sequester

(Seclude), verb cloister, closet, conceal, confine, exclude, isolate, quarantine, remove, retire, secret, segregate, separate, withdraw
Associated concepts: sequester a jury, sequester a witness

sequester

(Seize property), verb annex, appropriate, arrogate, attach, confiscate, dispossess, distrain, impound, impress, levy, preempt, replevy, separate, sequestrate, set apart, set aside, take, take hold of, wrest
Associated concepts: sequester assets
See also: attach, collect, confiscate, deprive, distrain, eliminate, exclude, garnish, impound, impress, insulate, isolate, remove, seclude, seize, withdraw

sequester

1 the practice, prevalent in the USA, of keeping juries sealed up during sensational trials. In this way they do not have access to prejudicial materials or contacts.
2 to take (property) temporarily out of the possession of its owner, until the claims of creditors are satisfied or a court order is complied with.
3 in international law, to requisition or appropriate enemy property.
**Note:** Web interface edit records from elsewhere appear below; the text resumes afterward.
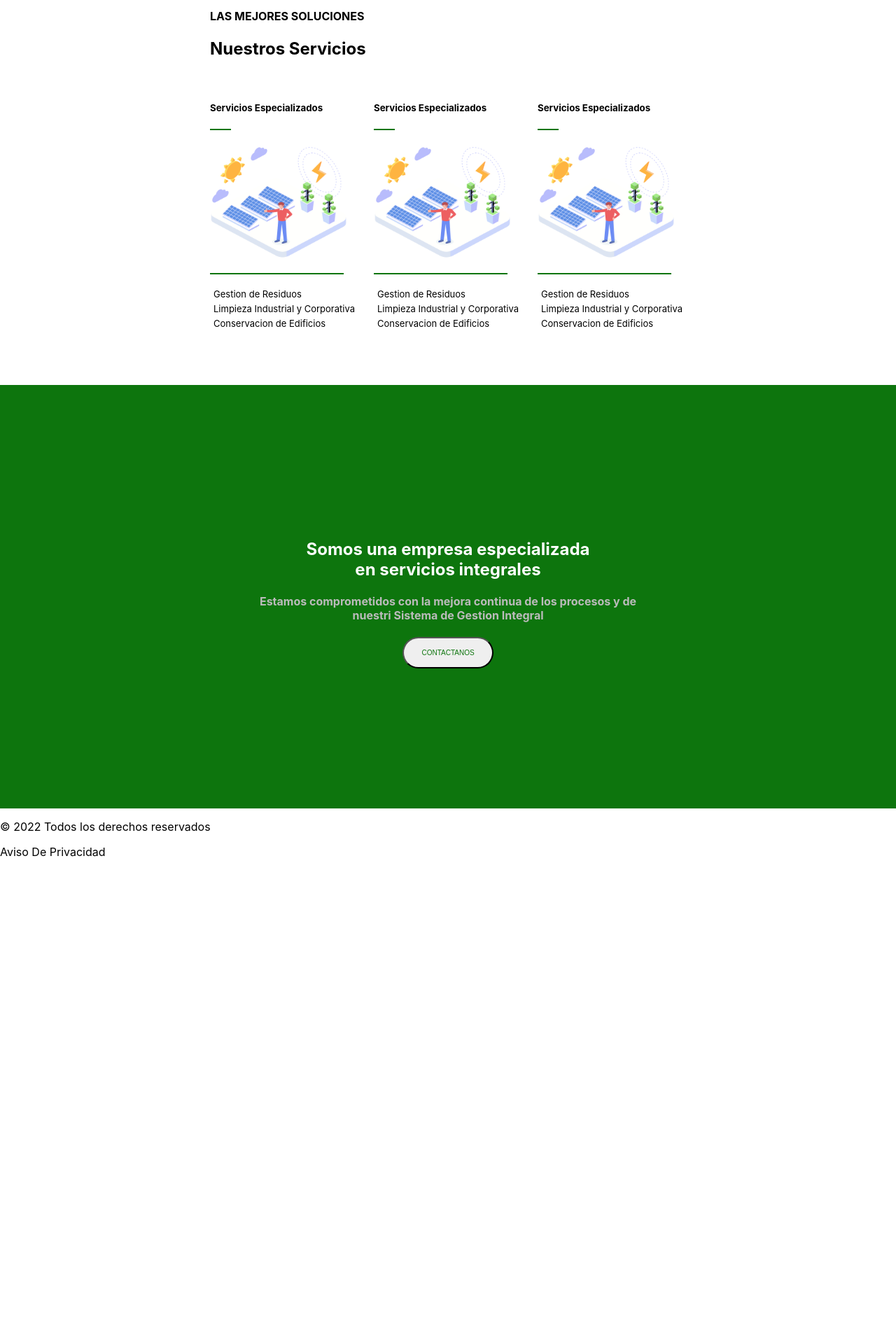
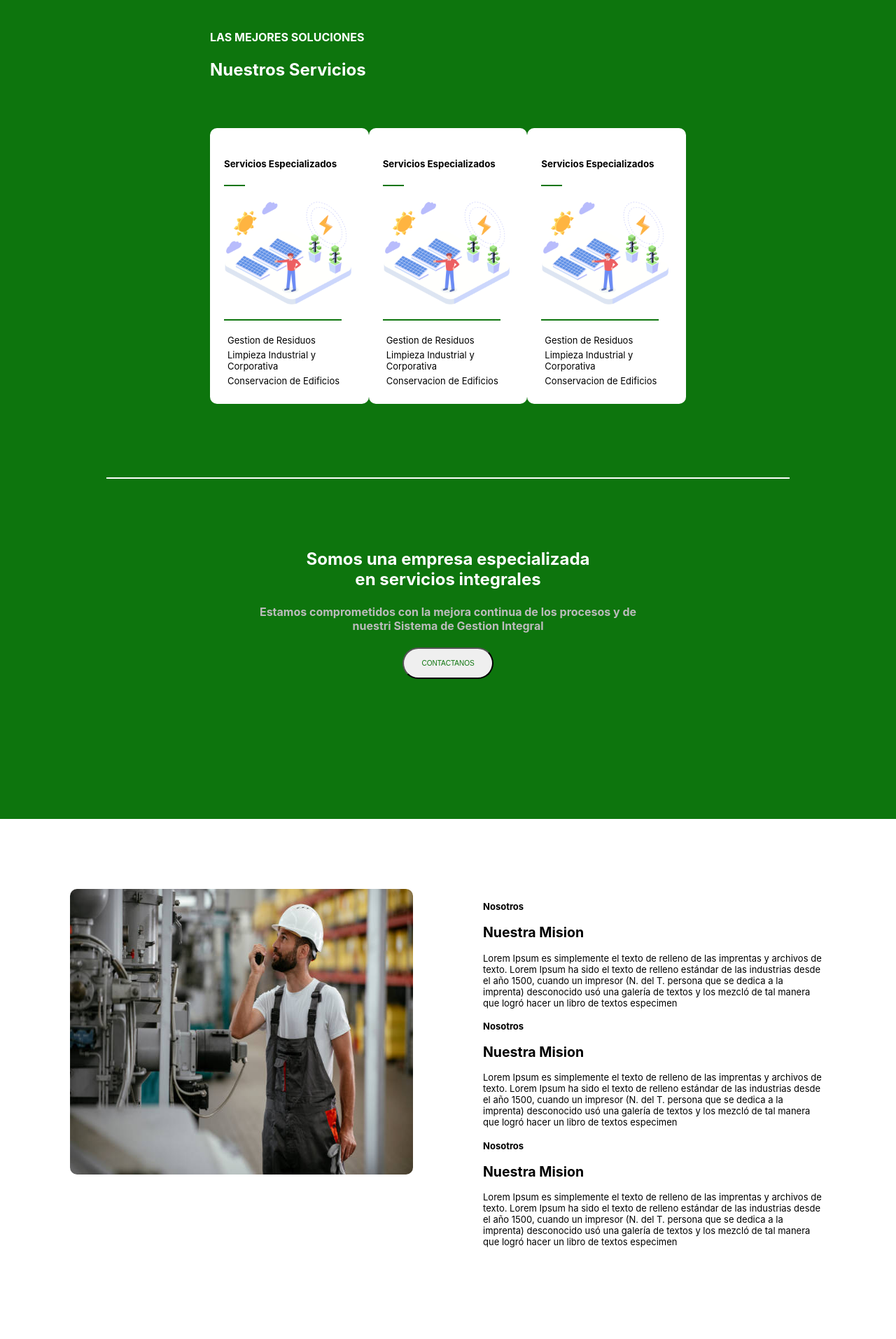
Before and after one commit to nevyl001/sesj, a Next.js app: page / in a window 1280 px wide. Shown: the part 740-2653 px from the top of the page at 70% size. Before the commit the page ends 1967 px from the top, so only its background shows below. Built offline with nearby package versions, Linux system fonts and the light colour scheme.

Commit message:
newchanges

```diff
--- a/components/Layout/Menu.module.css
+++ b/components/Layout/Menu.module.css
@@ -1,7 +1,7 @@
 .menu_desktop {
   color: black;
   padding: 60px;
-  background-color: rgb(13, 117, 13);
+  background-color: black;
 }
 .container {
   width: 70%;
--- a/pages/index.js
+++ b/pages/index.js
@@ -77,9 +77,11 @@ export default function Home() {
                     </div>
               </div>
              </div>
+             <div className={styles.section2}>
+             <div className={styles.separador3}></div>
+             </div>
 
-             <div className={styles.section2}>
-
+             <div className={styles.section3}>
                   <div className={styles.somos}>
                       <h2>Somos una empresa especializada <br/> en servicios integrales</h2>
                       <h4>Estamos comprometidos con la mejora continua de los procesos y de <br/> nuestri Sistema de Gestion Integral</h4>
@@ -87,6 +89,37 @@ export default function Home() {
                 <Link href="#">
                 <button>CONTACTANOS</button>
                 </Link>
+             </div>
+
+             <div className={styles.section4}>
+             <div className={styles.content_left}>
+             <div className={styles.img}>
+                  <Image
+                    alt="im1"
+                    src="/img/manwork.jpg"
+                    width={600}
+                    height={500}
+                    />
+                  </div>
+             </div>
+             <div className={styles.content_right}>
+             <div className={styles.content_right_text}>
+               <h4>Nosotros</h4>
+               <h2>Nuestra Mision</h2>
+               <p>Lorem Ipsum es simplemente el texto de relleno de las imprentas y archivos de texto. Lorem Ipsum ha sido el texto de relleno estándar de las industrias desde el año 1500, cuando un impresor (N. del T. persona que se dedica a la imprenta) desconocido usó una galería de textos y los mezcló de tal manera que logró hacer un libro de textos especimen</p>
+               </div>
+               <div className={styles.content_right_text}>
+               <h4>Nosotros</h4>
+               <h2>Nuestra Mision</h2>
+               <p>Lorem Ipsum es simplemente el texto de relleno de las imprentas y archivos de texto. Lorem Ipsum ha sido el texto de relleno estándar de las industrias desde el año 1500, cuando un impresor (N. del T. persona que se dedica a la imprenta) desconocido usó una galería de textos y los mezcló de tal manera que logró hacer un libro de textos especimen</p>
+               </div>
+               <div className={styles.content_right_text}>
+               <h4>Nosotros</h4>
+               <h2>Nuestra Mision</h2>
+               <p>Lorem Ipsum es simplemente el texto de relleno de las imprentas y archivos de texto. Lorem Ipsum ha sido el texto de relleno estándar de las industrias desde el año 1500, cuando un impresor (N. del T. persona que se dedica a la imprenta) desconocido usó una galería de textos y los mezcló de tal manera que logró hacer un libro de textos especimen</p>
+               </div>
+             </div>
+
 
 
              </div>
--- a/pages/index.module.css
+++ b/pages/index.module.css
@@ -5,7 +5,7 @@
 .header {
   padding: 100px 300px;
   text-align: left;
-  background-color: rgb(13, 117, 13);
+  background-color: black;
 }
 .header h1 {
   margin: 0;
@@ -27,14 +27,22 @@
 /* section1 */
 
 .section1{
-  padding: 20px 300px;
+  padding: 50px 300px;
+  color: white;
+  background-color: rgb(13, 117, 13);
 }
 .section_card{
+  background-color: rgb(13, 117, 13);
   display: flex;
   align-items: center;
   justify-content: space-between;
   padding: 0px 300px;
   padding-bottom: 75px;
+}
+.section_cards{
+  background-color: white;
+  border-radius: 10px;
+  padding: 20px;
 }
 .section_card h5{
   text-align: left!important;
@@ -57,26 +65,57 @@
   width: 90%;
   margin-bottom: 20px;
 }
+.separador3{
+  background-color: rgb(13, 117, 13); ;
+  margin: 0  auto;
+  border: .5px solid white;
+  width: 80%;
+
+}
 
 /* section2 */
-
-.section2 {
+.section2{
   text-align: center;
   background-color: rgb(13, 117, 13);
-  padding: 200px 150px;
+  padding: 30px
+}
+/* section3 */
+.section3 {
+  text-align: center;
+  background-color: rgb(13, 117, 13);
+  padding: 50px 150px;
+  padding-bottom: 200px;
 }
 
 .somos {
 text-align: center;
 color: white;
-
 }
 .somos h4{
   color: rgb(187, 187, 187);
 }
-.section2 button{
+.section3 button{
   color: rgb(13, 117, 13);
   font-size: 10px;
   padding: 15px 25px;
   border-radius: 50px;
+
 }
+/* section4 */
+
+.section4 {
+  display: grid;
+  grid-template-columns: repeat(2,1fr);
+  text-align: center;
+  padding: 100px;
+  grid-gap: 100px;
+}
+.content_left img{
+  border-radius: 10px;
+}
+.content_right{
+  text-align: left!important;
+}
+.content_right_text{
+  font-size: 13px;
+}
```
Also changed, not shown: public/img/manwork.jpg (added). Lines whose indentation alone changed are shown as unchanged.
TO SEQUESTER, civil and eccl. law. To renounce. Example, when a widow comes into court and disclaims having anything to do, or to intermeddle with her deceased husband's estate, she is said to sequester. Jacob, L. D. h.t.